Social interactions are part of everyday life. Between networking events, meetings with clients, chats at the water cooler with coworkers and even interactions in your personal life, having social awareness can save you from some humiliating foot-in-mouth moments.
According to Travis Bradberry, author of Emotional Intelligence 2.0, people who lack social awareness are “so focused on what they're going to say next–and how what other people are saying affects them–that they completely lose sight of other people.” And when you lose sight of others, you forget to consider how your response or questions might insult, offend or upset them.
Luckily, you can easily increase your social awareness, and in his article on Inc.com, Bradberry provides 9 examples of phrases to never use, as well as replacements. Here are 3 of them:
- “You look tired.” (Replacement: “Is everything OK?”)
Think about the words you associate with 'tired'…droopy eyes, grouchy, unfocused, etc. None of these are appealing, so describing someone as ‘tired’ could be received as rude. By asking if things are OK instead, you avoid assuming a person's disposition, demonstrate your concern or willingness to help, and give them the power to open up as much or as little as they want.
- “As I said before…” (Replacement: “Restate what it is you said before in a clearer and more interesting manner.”)
Using this phrase makes it sounds like you are insulted or annoyed that you have to repeat yourself. People forget things, especially when caught up in conversation about something new. As questions drive the conversation forward, those questions may distract from from the previously stated fact becoming knowledge. So instead, happily restate whatever you need to. The more times you say something to someone, the more easily that person will remember it.
- “It’s up to you” or “Whatever you want.” (Replacement: “I don’t have a strong opinion either way, but a few things to consider are…”)

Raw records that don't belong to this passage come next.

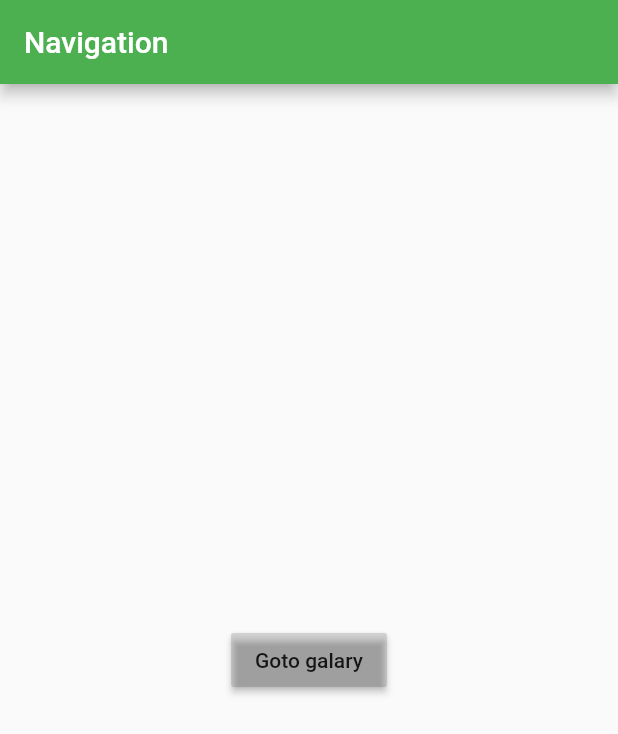
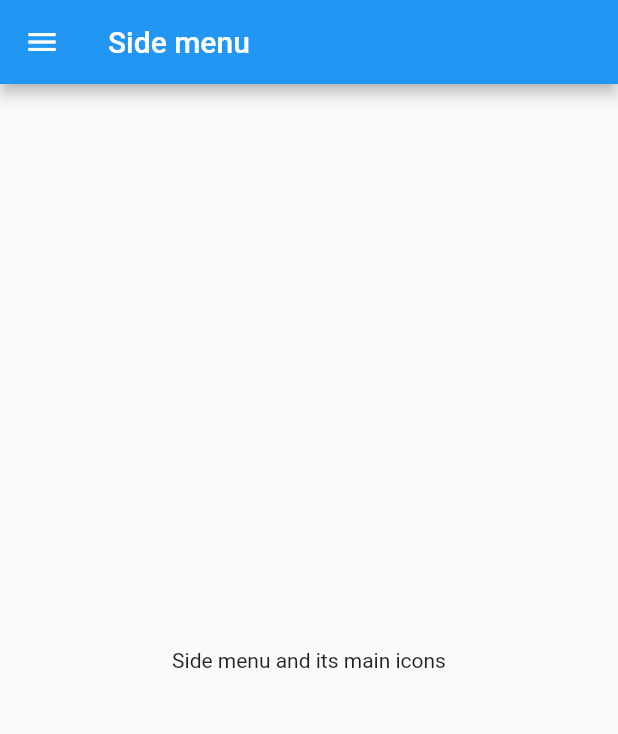
Before and after one commit to shanth5100/flutterApp, a Flutter app: the screen it shows after launch, on a phone screen of 412 x 824 dp. Shown: the top 734 px of the screen. Run offline on Flutter 3.47's test engine with Material 2 defaults, Android fonts, the phone set to English and light mode, and no system bars.

```diff
--- a/flutter_app/lib/main.dart
+++ b/flutter_app/lib/main.dart
@@ -1,8 +1,10 @@
 import 'package:flutter/material.dart';
-import 'package:flutter_app/widgets/Main.dart';
+// import 'package:flutter_app/widgets/Main.dart';
+import 'package:flutter_app/widgets/sidemenu/Sidemenu.dart';
 
 void main() {
-  runApp(MyApp());
+  runApp(Sidemenu());
+  // runApp(MyApp());
 }
 
 // class MyApp extends StatelessWidget {
--- /dev/null
+++ b/flutter_app/lib/widgets/sidemenu/Sidemenu.dart
@@ -0,0 +1,17 @@
+import 'package:flutter/material.dart';
+import 'package:flutter_app/widgets/sidemenu/Nav_Draw.dart';
+
+class Sidemenu extends StatelessWidget {
+  Widget build(BuildContext context) {
+    return MaterialApp(
+        home: Scaffold(
+      drawer: Nav_Draw(),
+      appBar: AppBar(
+        title: Text('Side menu'),
+      ),
+      body: Center(
+        child: Text("Side menu and its main icons"),
+      ),
+    ));
+  }
+}
```
Also changed, not shown: flutter_app/lib/widgets/sidemenu/Nav_Draw.dart (added, +45 -0 lines), flutter_app/lib/assets/images/Tabs success.png (added).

One of the most frustrating interactions is asking for someone’s opinion and getting a solid “I don’t care.” If you are asked for your opinion, it means whoever is asking values your input. So rather than dismiss the question, offer an opinion of some sort. Not only will it appease their need for your input, but it will ensure they continue to come to you for your opinion.
If you are ready to improve your social relationships, start by removing these phrases (and Bradberry’s 6 others) from your repertoire. And it doesn’t stop there. Always keep the person you are speaking with your main focus. Don’t worry about your response until it is time for you to give it. The more you actively listen to and engage with others, the more you’ll pick up on the subtle cues that can prevent a potentially devastating verbal slip-up.